I loved this book, but I was deeply uncomfortable about some aspects of it. Yes, Ethan is an adult male with adult male sexual urges. And no, we shouldn't treat people with acquired brain injuries like they are children, but having said that Ethan felt like a child. His speech, his mannerisms, his thoughts. He had a child's single-mindedness in wanting to be with Carter, which was lovely, but there is such a power imbalance in this relationship that I really don't know what to think of it.

I loved that Ethan's parents and friends were so accepting of Carter, but I think that in their place I'd be more protective of Ethan. I just wasn't sure that Ethan was ready, or ever would be ready, for an adult relationship. And I don't mean sex. Ethan had that figured out. I mean a relationship, where both parties are equal partners.

I loved that Carter and Ethan connected over music, and maybe I needed to see some more of that so that I wasn't just constantly worrying about the disparity between them. It's two days since I finished this, and I'm still really conflicted.

So, read this. The writing is wonderful, the two MCs are beautiful, and there is a HFN that I think I am possibly too cynical to believe can be an HEA.
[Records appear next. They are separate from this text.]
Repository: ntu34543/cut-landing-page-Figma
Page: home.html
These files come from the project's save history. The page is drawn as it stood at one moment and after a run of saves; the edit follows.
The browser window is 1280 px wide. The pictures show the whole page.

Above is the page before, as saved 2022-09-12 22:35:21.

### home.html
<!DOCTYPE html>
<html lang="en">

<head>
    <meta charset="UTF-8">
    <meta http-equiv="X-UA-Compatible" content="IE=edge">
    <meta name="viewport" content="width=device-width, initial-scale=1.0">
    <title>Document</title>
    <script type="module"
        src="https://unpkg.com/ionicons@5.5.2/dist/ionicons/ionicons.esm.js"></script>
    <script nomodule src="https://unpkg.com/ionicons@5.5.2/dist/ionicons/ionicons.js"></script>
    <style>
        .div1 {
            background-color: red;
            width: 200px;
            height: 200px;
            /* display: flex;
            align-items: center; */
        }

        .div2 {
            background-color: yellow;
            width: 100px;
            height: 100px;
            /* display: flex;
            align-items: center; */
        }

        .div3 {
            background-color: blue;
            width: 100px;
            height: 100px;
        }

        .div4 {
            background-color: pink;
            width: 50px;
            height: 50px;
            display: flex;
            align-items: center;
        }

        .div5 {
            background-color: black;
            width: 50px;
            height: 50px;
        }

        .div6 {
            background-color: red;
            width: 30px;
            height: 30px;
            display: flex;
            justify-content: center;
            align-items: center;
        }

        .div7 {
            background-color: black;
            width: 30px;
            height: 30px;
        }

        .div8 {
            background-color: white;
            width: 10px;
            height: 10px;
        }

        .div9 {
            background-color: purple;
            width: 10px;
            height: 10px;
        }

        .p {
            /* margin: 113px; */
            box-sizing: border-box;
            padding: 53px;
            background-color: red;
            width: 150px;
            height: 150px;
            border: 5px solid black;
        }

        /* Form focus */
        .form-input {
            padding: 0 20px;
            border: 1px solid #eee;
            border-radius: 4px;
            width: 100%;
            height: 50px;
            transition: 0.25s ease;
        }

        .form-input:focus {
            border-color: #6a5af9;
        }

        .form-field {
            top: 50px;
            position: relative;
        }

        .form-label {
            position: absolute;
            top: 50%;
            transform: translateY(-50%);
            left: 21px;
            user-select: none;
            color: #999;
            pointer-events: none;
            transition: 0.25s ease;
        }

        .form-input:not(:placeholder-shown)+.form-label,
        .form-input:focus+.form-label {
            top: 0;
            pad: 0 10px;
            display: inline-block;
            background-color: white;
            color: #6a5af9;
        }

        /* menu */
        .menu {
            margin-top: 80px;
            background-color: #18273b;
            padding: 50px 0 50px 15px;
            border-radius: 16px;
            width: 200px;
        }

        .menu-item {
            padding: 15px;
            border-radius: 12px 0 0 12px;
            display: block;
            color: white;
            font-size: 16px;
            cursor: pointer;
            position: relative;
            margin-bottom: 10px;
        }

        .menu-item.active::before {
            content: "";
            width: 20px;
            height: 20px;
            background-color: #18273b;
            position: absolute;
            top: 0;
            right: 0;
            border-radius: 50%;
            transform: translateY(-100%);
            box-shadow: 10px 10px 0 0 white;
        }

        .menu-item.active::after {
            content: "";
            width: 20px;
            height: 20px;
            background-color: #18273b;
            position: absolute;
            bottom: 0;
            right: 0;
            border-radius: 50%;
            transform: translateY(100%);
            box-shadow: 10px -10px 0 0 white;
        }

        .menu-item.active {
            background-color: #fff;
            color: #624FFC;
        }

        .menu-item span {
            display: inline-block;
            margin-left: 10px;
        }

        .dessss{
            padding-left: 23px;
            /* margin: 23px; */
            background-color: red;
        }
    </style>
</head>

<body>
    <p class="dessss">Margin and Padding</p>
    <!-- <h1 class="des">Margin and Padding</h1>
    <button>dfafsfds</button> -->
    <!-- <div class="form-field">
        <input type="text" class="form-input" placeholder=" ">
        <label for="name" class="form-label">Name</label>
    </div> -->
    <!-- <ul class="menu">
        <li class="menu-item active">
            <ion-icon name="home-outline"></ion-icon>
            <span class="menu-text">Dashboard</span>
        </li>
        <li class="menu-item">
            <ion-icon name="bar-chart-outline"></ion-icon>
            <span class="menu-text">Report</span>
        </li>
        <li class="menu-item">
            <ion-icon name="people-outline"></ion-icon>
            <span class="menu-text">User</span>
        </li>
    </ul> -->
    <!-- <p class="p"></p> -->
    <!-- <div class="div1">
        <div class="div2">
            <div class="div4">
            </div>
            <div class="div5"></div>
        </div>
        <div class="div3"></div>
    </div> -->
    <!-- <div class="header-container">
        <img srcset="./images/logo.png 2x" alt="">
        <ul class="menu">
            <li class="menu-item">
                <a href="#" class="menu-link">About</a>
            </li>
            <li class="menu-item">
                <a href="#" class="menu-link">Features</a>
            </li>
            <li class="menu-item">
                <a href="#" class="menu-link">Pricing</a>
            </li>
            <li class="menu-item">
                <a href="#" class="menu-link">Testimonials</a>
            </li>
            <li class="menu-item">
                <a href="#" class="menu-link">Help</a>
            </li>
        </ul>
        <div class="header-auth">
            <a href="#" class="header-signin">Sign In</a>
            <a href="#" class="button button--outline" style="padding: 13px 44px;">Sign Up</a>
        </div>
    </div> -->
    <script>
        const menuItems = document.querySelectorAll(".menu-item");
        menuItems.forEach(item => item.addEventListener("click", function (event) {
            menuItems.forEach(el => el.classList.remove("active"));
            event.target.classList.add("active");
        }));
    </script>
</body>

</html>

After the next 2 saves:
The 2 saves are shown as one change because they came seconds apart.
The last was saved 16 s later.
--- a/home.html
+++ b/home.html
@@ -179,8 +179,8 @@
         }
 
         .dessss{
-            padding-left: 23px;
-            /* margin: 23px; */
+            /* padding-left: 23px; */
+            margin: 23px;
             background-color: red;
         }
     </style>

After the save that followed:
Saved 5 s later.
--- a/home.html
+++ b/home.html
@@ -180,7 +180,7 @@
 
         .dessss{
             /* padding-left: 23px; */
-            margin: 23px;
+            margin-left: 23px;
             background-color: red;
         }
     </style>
Sidenote: I know a man with an acquired brain injury, and he has the same difficulties hinted at with Ethan, i.e. inappropriate behaviour in public. By that, I mean he takes his pants off a lot and shows himself off. And I know him, because I work at a police station, and he ends up there a lot. And the only way to deal with him is to speak with him the same way I used to speak to my nephew when he was two or three. "You need to keep your pants on in public, mate, okay?" And he is a lovely guy, with a wonderfully happy personality (except for the occasional temper bursts that come out of nowhere), and I kept thinking of him while reading this book. He's an adult, but without an adult's ability to reason, or to understand nuance, or to remember how to behave. And that's why I'm so conflicted about Ethan.